* Work instruction
Pick every line from the data below that contains the string "class" and copy it.
▬▬▬▬▬▬▬▬▬▬
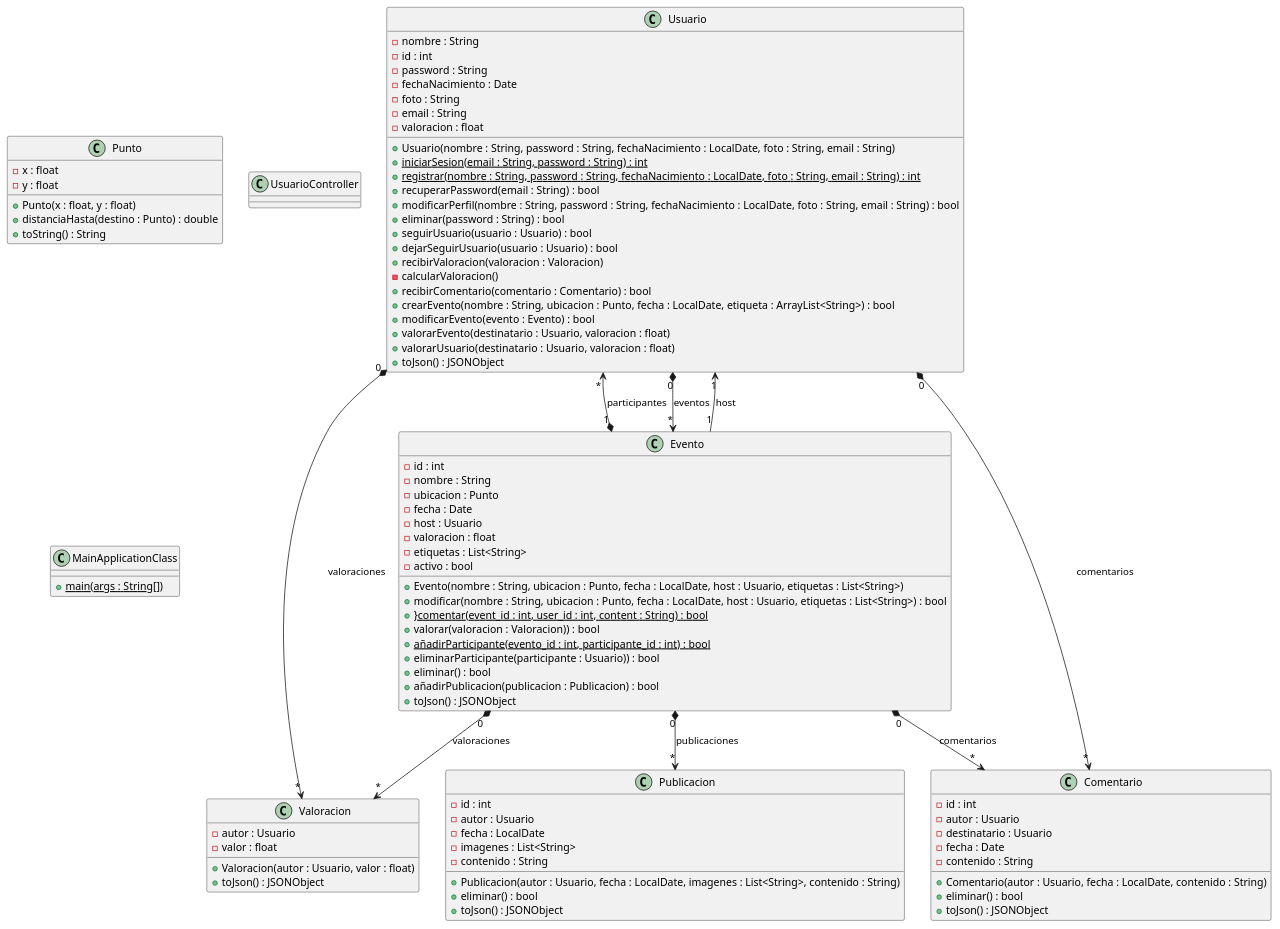
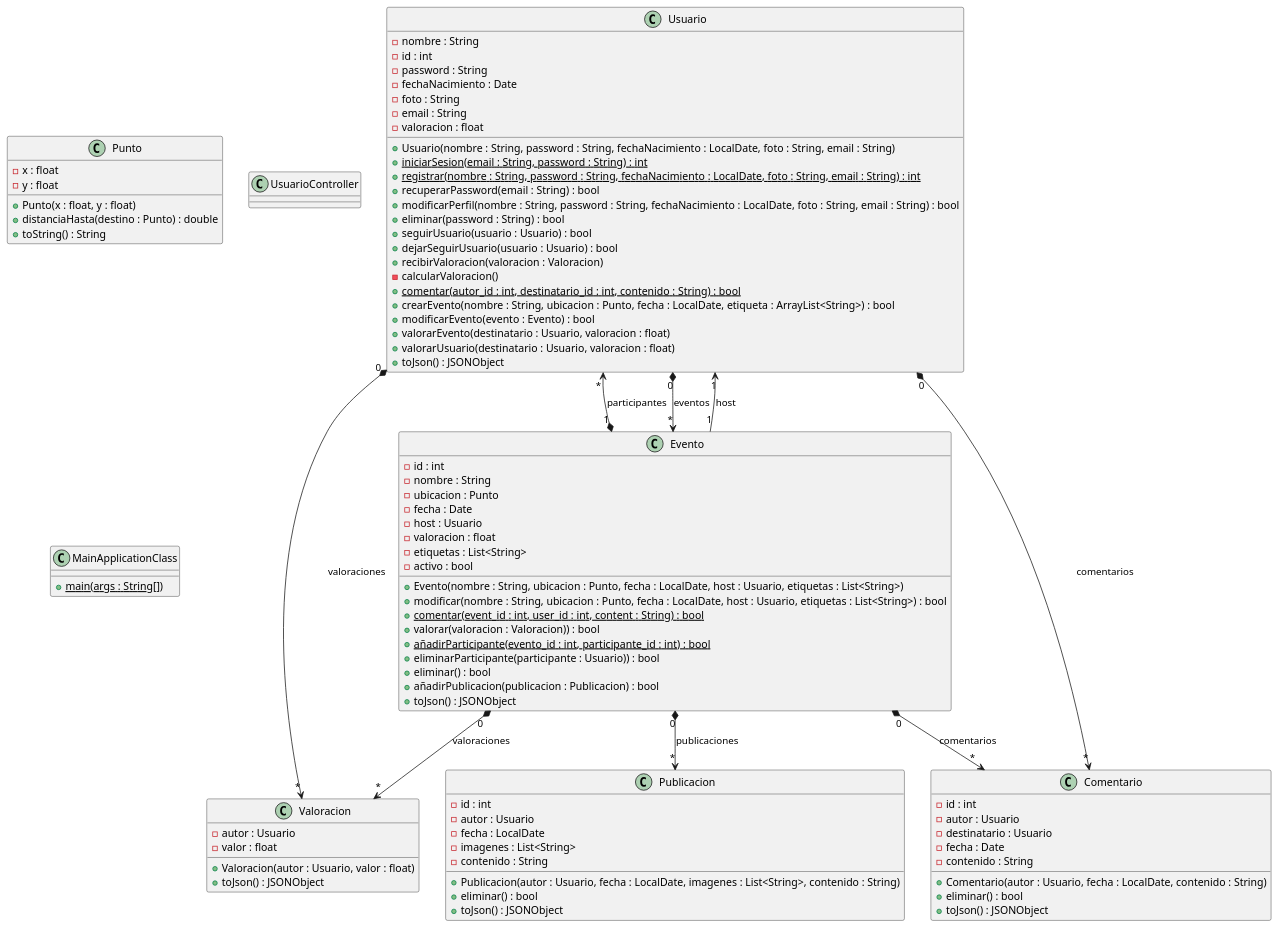
One commit to prieetoo/FindMyParty changed the diagram in backend/Diagramas/Diagrama clases.puml. Above: the diagram before and after it, drawn with PlantUML. The commit also changed 10 other files, not shown here.

```diff
--- a/backend/Diagramas/Diagrama clases.puml
+++ b/backend/Diagramas/Diagrama clases.puml
@@ -1,101 +1,101 @@
 @startuml
 class Usuario {
   - nombre : String
   - id : int
   - password : String
   - fechaNacimiento : Date
   - foto : String
   - email : String
   - valoracion : float
   + Usuario(nombre : String, password : String, fechaNacimiento : LocalDate, foto : String, email : String)
   + {static} iniciarSesion(email : String, password : String) : int
   + {static} registrar(nombre : String, password : String, fechaNacimiento : LocalDate, foto : String, email : String) : int
   + recuperarPassword(email : String) : bool
   + modificarPerfil(nombre : String, password : String, fechaNacimiento : LocalDate, foto : String, email : String) : bool
   + eliminar(password : String) : bool
   + seguirUsuario(usuario : Usuario) : bool
   + dejarSeguirUsuario(usuario : Usuario) : bool
   + recibirValoracion(valoracion : Valoracion)
   - calcularValoracion()
-  + recibirComentario(comentario : Comentario) : bool
+  + {static} comentar(autor_id : int, destinatario_id : int, contenido : String) : bool
   + crearEvento(nombre : String, ubicacion : Punto, fecha : LocalDate, etiqueta : ArrayList<String>) : bool
   + modificarEvento(evento : Evento) : bool
   + valorarEvento(destinatario : Usuario, valoracion : float)
   + valorarUsuario(destinatario : Usuario, valoracion : float)
   + toJson() : JSONObject
 }
 
 class Evento {
   - id : int
   - nombre : String
   - ubicacion : Punto
   - fecha : Date
   - host : Usuario
   - valoracion : float
   - etiquetas : List<String>
   - activo : bool
   + Evento(nombre : String, ubicacion : Punto, fecha : LocalDate, host : Usuario, etiquetas : List<String>)
   + modificar(nombre : String, ubicacion : Punto, fecha : LocalDate, host : Usuario, etiquetas : List<String>) : bool
-  + {static} }comentar(event_id : int, user_id : int, content : String) : bool
+  + {static} comentar(event_id : int, user_id : int, content : String) : bool
   + valorar(valoracion : Valoracion)) : bool
   + {static} añadirParticipante(evento_id : int, participante_id : int) : bool
   + eliminarParticipante(participante : Usuario)) : bool
   + eliminar() : bool
   + añadirPublicacion(publicacion : Publicacion) : bool
   + toJson() : JSONObject
 }
 
 class Publicacion {
   - id : int
   - autor : Usuario
   - fecha : LocalDate
   - imagenes : List<String>
   - contenido : String
   + Publicacion(autor : Usuario, fecha : LocalDate, imagenes : List<String>, contenido : String)
   + eliminar() : bool
   + toJson() : JSONObject
 }
 
 class Comentario {
   - id : int
   - autor : Usuario
   - destinatario : Usuario
   - fecha : Date
   - contenido : String
   + Comentario(autor : Usuario, fecha : LocalDate, contenido : String)
   + eliminar() : bool
   + toJson() : JSONObject
 }
 
 class Valoracion {
   - autor : Usuario
   - valor : float
   + Valoracion(autor : Usuario, valor : float)
   + toJson() : JSONObject
 }
 
 class Punto {
   - x : float
   - y : float
   + Punto(x : float, y : float)
   + distanciaHasta(destino : Punto) : double
   + toString() : String
 }
 
 class UsuarioController {
 
 }
 
 class MainApplicationClass {
   + {static} main(args : String[])
 }
 
 Usuario "0" *--> "*" Evento : eventos
 Evento "1" --> "1" Usuario : host
 Evento "0" *--> "*" Publicacion : publicaciones
 Evento "1" *--> "*" Usuario : participantes
 Evento "0" *--> "*" Comentario : comentarios
 Usuario "0" *--> "*" Comentario : comentarios
 Evento "0" *--> "*" Valoracion : valoraciones
 Usuario "0" *--> "*" Valoracion : valoraciones
 @enduml
```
▬▬▬▬▬▬▬▬▬▬
* Task output
 class Usuario {
 class Evento {
 class Publicacion {
 class Comentario {
 class Valoracion {
 class Punto {
 class UsuarioController {
 class MainApplicationClass {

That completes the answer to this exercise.